Data for processing Start Marker

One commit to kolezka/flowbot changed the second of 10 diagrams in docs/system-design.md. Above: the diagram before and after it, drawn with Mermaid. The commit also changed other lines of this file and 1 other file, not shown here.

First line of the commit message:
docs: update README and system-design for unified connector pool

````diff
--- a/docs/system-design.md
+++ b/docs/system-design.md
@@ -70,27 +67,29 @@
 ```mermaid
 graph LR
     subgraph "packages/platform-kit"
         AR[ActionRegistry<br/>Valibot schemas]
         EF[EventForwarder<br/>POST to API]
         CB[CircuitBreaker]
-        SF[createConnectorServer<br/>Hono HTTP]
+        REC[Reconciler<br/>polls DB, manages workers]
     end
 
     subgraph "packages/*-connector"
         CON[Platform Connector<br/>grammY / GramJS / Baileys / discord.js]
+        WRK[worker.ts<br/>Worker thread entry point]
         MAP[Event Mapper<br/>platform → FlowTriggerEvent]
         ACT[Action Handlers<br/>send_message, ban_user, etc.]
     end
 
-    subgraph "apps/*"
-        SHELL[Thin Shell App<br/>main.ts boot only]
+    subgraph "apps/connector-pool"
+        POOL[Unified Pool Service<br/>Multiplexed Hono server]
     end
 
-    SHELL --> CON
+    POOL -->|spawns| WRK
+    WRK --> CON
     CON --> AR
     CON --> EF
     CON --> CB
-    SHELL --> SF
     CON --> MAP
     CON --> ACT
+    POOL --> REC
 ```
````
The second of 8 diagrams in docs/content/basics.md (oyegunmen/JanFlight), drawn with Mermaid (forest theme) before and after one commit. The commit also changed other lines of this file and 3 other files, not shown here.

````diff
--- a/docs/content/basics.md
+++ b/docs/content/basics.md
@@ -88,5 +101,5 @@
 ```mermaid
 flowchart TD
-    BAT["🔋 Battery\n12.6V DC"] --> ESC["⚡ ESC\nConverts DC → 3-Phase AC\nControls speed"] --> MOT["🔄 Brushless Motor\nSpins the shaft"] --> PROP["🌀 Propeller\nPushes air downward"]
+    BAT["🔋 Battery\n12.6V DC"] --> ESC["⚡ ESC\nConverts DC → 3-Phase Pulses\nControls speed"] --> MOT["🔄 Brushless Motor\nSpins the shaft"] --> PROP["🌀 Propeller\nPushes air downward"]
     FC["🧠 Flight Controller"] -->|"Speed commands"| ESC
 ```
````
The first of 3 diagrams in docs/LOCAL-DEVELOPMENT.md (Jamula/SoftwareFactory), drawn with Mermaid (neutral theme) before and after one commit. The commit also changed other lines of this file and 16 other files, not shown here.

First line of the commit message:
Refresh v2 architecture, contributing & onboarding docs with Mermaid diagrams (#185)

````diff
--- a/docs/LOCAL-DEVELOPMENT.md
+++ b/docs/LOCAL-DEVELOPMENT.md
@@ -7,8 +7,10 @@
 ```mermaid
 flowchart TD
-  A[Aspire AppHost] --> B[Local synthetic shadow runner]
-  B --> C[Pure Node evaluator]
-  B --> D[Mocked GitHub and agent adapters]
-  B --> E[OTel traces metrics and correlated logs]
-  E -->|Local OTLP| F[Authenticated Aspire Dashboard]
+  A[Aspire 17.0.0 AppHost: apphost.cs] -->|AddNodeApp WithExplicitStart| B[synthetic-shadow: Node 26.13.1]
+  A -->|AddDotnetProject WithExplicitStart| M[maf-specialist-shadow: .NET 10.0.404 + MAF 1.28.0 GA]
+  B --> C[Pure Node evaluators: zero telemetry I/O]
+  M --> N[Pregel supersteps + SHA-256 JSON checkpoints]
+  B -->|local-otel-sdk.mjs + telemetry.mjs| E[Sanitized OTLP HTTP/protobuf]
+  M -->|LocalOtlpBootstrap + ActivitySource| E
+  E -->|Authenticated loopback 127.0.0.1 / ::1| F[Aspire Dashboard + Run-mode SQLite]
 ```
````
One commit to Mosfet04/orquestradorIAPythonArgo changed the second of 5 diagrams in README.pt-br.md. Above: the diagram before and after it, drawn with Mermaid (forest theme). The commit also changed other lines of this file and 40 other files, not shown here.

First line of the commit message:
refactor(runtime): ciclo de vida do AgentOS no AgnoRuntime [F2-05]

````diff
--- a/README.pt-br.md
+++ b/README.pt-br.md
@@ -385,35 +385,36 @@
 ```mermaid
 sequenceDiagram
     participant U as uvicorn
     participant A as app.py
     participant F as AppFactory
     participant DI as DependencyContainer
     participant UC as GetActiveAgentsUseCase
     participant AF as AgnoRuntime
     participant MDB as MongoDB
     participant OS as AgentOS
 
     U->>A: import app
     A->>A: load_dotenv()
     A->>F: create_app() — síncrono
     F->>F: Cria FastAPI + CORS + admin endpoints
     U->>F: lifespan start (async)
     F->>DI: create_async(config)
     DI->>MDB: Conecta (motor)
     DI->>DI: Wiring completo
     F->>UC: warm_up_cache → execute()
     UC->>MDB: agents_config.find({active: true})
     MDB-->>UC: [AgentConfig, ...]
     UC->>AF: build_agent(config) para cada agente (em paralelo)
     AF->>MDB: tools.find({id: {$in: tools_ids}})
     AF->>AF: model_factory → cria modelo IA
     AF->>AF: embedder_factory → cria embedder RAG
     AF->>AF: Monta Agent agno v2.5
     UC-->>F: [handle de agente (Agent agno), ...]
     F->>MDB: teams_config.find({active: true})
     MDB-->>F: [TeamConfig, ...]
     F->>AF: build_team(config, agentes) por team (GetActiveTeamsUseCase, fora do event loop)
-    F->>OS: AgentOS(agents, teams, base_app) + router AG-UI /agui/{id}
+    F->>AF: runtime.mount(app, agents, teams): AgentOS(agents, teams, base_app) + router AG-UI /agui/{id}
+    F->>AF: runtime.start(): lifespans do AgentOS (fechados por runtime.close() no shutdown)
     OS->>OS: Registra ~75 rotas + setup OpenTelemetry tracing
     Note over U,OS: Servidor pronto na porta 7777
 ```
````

Data for processing End Marker

### Assignment
Return only those lines that run from the one containing "participant U as uvicorn" through the end of the entries, keeping each exactly as written.

### Written answer
     participant U as uvicorn
     participant A as app.py
     participant F as AppFactory
     participant DI as DependencyContainer
     participant UC as GetActiveAgentsUseCase
     participant AF as AgnoRuntime
     participant MDB as MongoDB
     participant OS as AgentOS
 
     U->>A: import app
     A->>A: load_dotenv()
     A->>F: create_app() — síncrono
     F->>F: Cria FastAPI + CORS + admin endpoints
     U->>F: lifespan start (async)
     F->>DI: create_async(config)
     DI->>MDB: Conecta (motor)
     DI->>DI: Wiring completo
     F->>UC: warm_up_cache → execute()
     UC->>MDB: agents_config.find({active: true})
     MDB-->>UC: [AgentConfig, ...]
     UC->>AF: build_agent(config) para cada agente (em paralelo)
     AF->>MDB: tools.find({id: {$in: tools_ids}})
     AF->>AF: model_factory → cria modelo IA
     AF->>AF: embedder_factory → cria embedder RAG
     AF->>AF: Monta Agent agno v2.5
     UC-->>F: [handle de agente (Agent agno), ...]
     F->>MDB: teams_config.find({active: true})
     MDB-->>F: [TeamConfig, ...]
     F->>AF: build_team(config, agentes) por team (GetActiveTeamsUseCase, fora do event loop)
-    F->>OS: AgentOS(agents, teams, base_app) + router AG-UI /agui/{id}
+    F->>AF: runtime.mount(app, agents, teams): AgentOS(agents, teams, base_app) + router AG-UI /agui/{id}
+    F->>AF: runtime.start(): lifespans do AgentOS (fechados por runtime.close() no shutdown)
     OS->>OS: Registra ~75 rotas + setup OpenTelemetry tracing
     Note over U,OS: Servidor pronto na porta 7777
 ```
````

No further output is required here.